Monday, October 4, 2010

It Takes Practice

It took a lot of practice to hone important skills that we use daily - reading, writing, math and interpersonal interactions.  It takes consistency to hone our interpersonal skills.  And continually absorbing new information and creating additional levels of expertise differentiates true leaders. 

We didn't learn to read Shakespeare in pre-k.

We didn't learn how to lead a company in our first corporate years.

When we were developing basic skills as a child, parents and teachers emphasized the importance and held us accountable.  As adults it is up to us to stretch ourselves for continued growth and relevancy. 

Sunday, October 3, 2010

$3000 Pen

After signing our luncheon check, my friend gave me the $3000 pen she'd just used.  It looked like a 99 cent retractable promotional pen to me.  However, she'd received it from her health challenged dog's vet. 

Though this is an extreme example of a value mismatch, there are many examples of items with sentimental value or those received as special recognition objects that are far more meaningful than the cost originally paid.  And think about what we are willing to pay for services rendered for skills that we don't possess, but are easy for an expert in a particular field to provide. 

In any successful negotiation we need to understand the value each party attributes to various aspects of the deal.

Saturday, October 2, 2010

Speak Like a CEO by Suzanne Bates

I read Speak Like a CEO by Suzanne Bates and wanted to share some of her excellent advice.

Bates Communications received 293 responses to a 2004 survey on ten dimensions of leadership.  The leadership value system articulated by the respondents included:
  1. Honesty/Integrity in business and personal interactions.
  2. Vision – have it, articulate it and inspire action.
  3. Listening – approachable, open to suggestions, and flexible
  4. Giving feedback – give credit publicly for jobs well done; regular constructive feedback, not once a year.
  5. Emotional intelligence – communicate empathy and compassion, treat people well, and relate to them on a human level. Have a positive attitude, remain calm under pressure and demonstrate passion and commitment for the work.  Show appreciation for those who make things happen.
  6. Clarity
  7. Knowledge and Intelligence – smart in every sense of the word.
  8. Managerial skills – delegate and allocate resources for greatest effectiveness and efficiency.
  9. Follow-through
  10. Humility – willing to seek information, ask for advice, take appropriate risks and admit mistakes.

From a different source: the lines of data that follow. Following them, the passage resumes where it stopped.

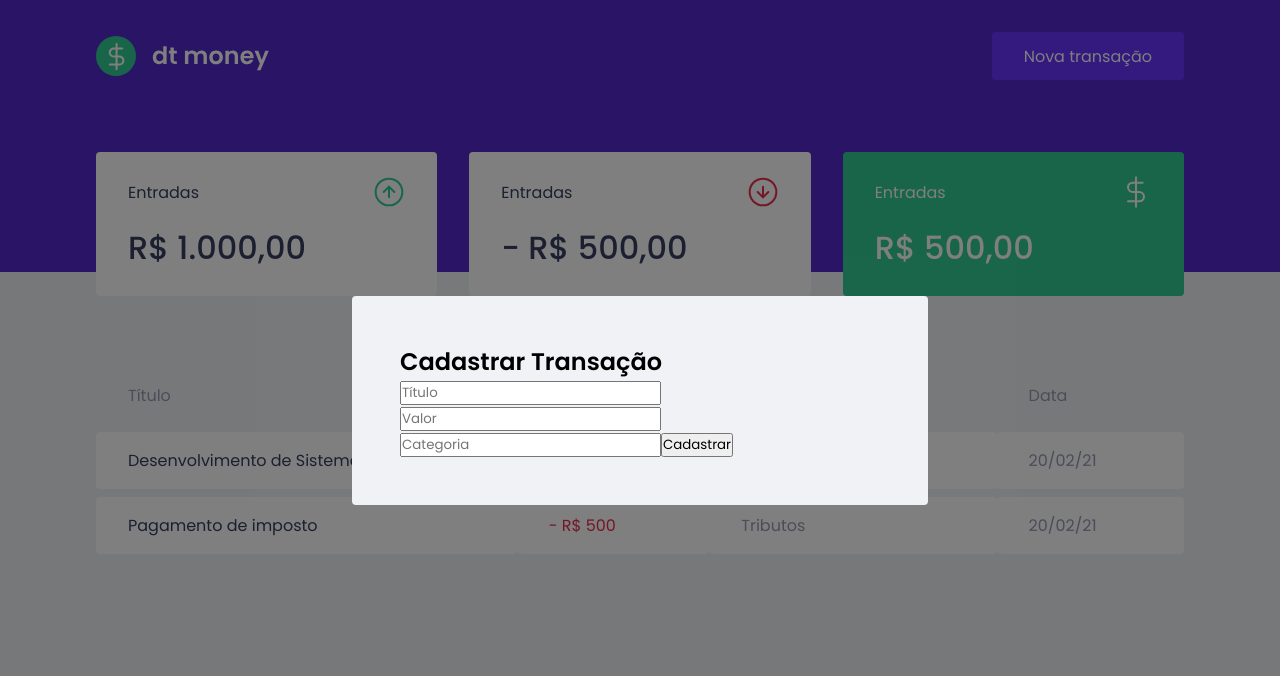
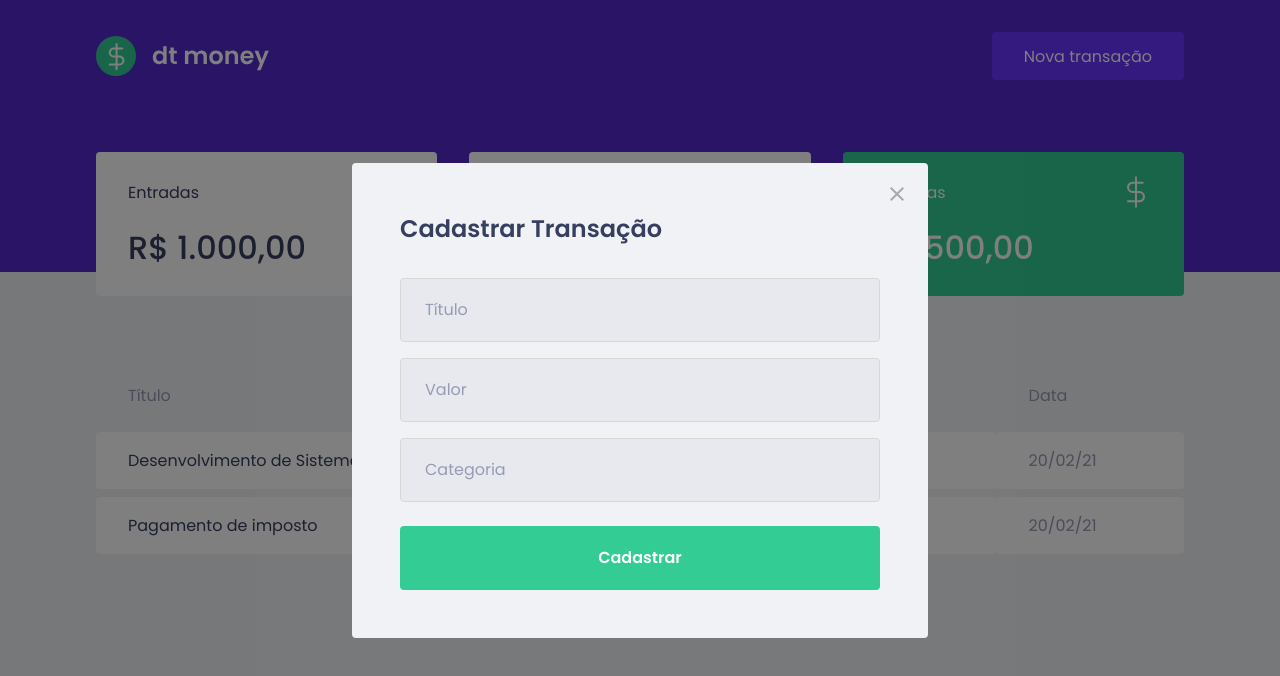
Before and after one commit to KesleyDavid/study_Ignite_React_Web_02-dtmoney, a React (Create React App) app: page / in a window 1280 px wide. Both pictures are taken after a click on the button "Nova transação". Shown: the top 676 px of the page. Built offline with nearby package versions, Linux system fonts and the light colour scheme; no server answers; what miragejs would draw is missing.

Commit message:
[02] [04] [project] Styling modal

```diff
--- a/src/components/ModalNewTransaction/index.tsx
+++ b/src/components/ModalNewTransaction/index.tsx
@@ -1,4 +1,6 @@
 import Modal from 'react-modal';
+
+import imgClose from '../../assets/close.svg';
 
 import * as S from './styles';
 
@@ -17,6 +19,13 @@
       overlayClassName="react-modal-overlay" // Sobreescreverá os valores default fora do modal
       className="react-modal-content" // aplicado ao content
     >
+      <button
+        type="button"
+        onClick={onRequestClose}
+        className="react-modal-close"
+      >
+        <img src={imgClose} alt="Fechar modal"/>
+      </button>
       <S.Container>
         <h2>Cadastrar Transação</h2>
 
--- a/src/components/ModalNewTransaction/styles.ts
+++ b/src/components/ModalNewTransaction/styles.ts
@@ -1,5 +1,53 @@
 import styled from 'styled-components';
 
 export const Container = styled.form`
-  //
+  h2 {
+    color: var(--text-title);
+    font-size: 1.5rem;
+    margin-bottom: 2rem;
+  }
+
+  input {
+    width: 100%;
+    padding: 0 1.5rem;
+    height: 4rem;
+    border-radius: 0.25rem;
+
+    border: 1px solid #d7d7d7;
+    background: #e7e9ee;
+
+    font-weight: 400;
+    font-size: 1rem;
+
+    &::placeholder {
+      // Seletor placeholder
+      color: var(--text-body);
+    }
+
+    & + input {
+      // Todo input que tiver um input antes dele
+      margin-top: 1rem;
+    }
+  }
+
+  button[type="submit"] {
+    // Button do tipo submit
+    width: 100%;
+    padding: 0 1.5rem;
+    height: 4rem;
+    background: var(--green);
+    color: #FFF;
+    border-radius: 0.25rem;
+    border: 0;
+    font-size: 1rem;
+    margin-top: 1.5rem;
+    font-weight: 600;
+
+    // Efeito de Transição
+    transition: filter 0.2s;
+
+    &:hover {
+      filter: brightness(0.9);
+    }
+  }
 `;
--- a/src/styles/global.ts
+++ b/src/styles/global.ts
@@ -80,6 +80,20 @@
     padding: 3rem;
     position: relative; // alguns elementos absolute, btn fechar modal
     border-radius: 0.25rem;
+  }
 
+  .react-modal-close {
+    position: absolute;
+    right: 1.5rem;
+    top: 1.5rem;
+    border: 0;
+    background: transparent;
+
+    // Efeito de Transição
+    transition: filter 0.2s;
+
+    &:hover {
+      filter: brightness(0.8);
+    }
   }
 `;
```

Eight secrets for speaking well:
  1. Talk about big ideas (Gettysburg address, Kennedy’s vision for going to the moon)
  2. Speak in the moment (face questions head on)
  3. Keep it Simple (explain the steps)
  4. Be a Straight Shooter
  5. Be an Optimist
  6. Focus on the Future (In difficult times, we look to leaders for hope.)
  7. Be Real
  8. Stand for Something

Friday, October 1, 2010

Rock to the Top with Dayna Steele

I had the opportunity to hear Dayna Steele and read her book, Rock to the Top – What I Learned about Success from the World’s Greatest Rock Stars.

Tips that she shares include:

Passion + Hard Work = Success
Confidence - Look and act confident, the actual confidence will follow (many rock stars only appear confident)
Quality - Your quality will define your long term reputation (a band is a perfect example of teamwork)
Organization - Organization helps you manage the unexpected (guitar strings break and tour buses break down)
Technology - Embrace and learn new technologies (rock shows would be pretty boring without technology)
Branding - Have a one sentence description for what you do (rock bands names say it all)
Networking - Friends and family are your most valuable assets (almost every band started this way)
Knowledge – Know a little bit about everything (you create more fans when you have broad interests)
Health – Take care of yourself first (not everyone can be Keith Richards)
Appreciation – Write thank you notes (no one can do it alone)

Even if we are only subject matter "rock stars" in limited realms, we can all adapt Dayna's tips improve our abilities to Rock to the Top.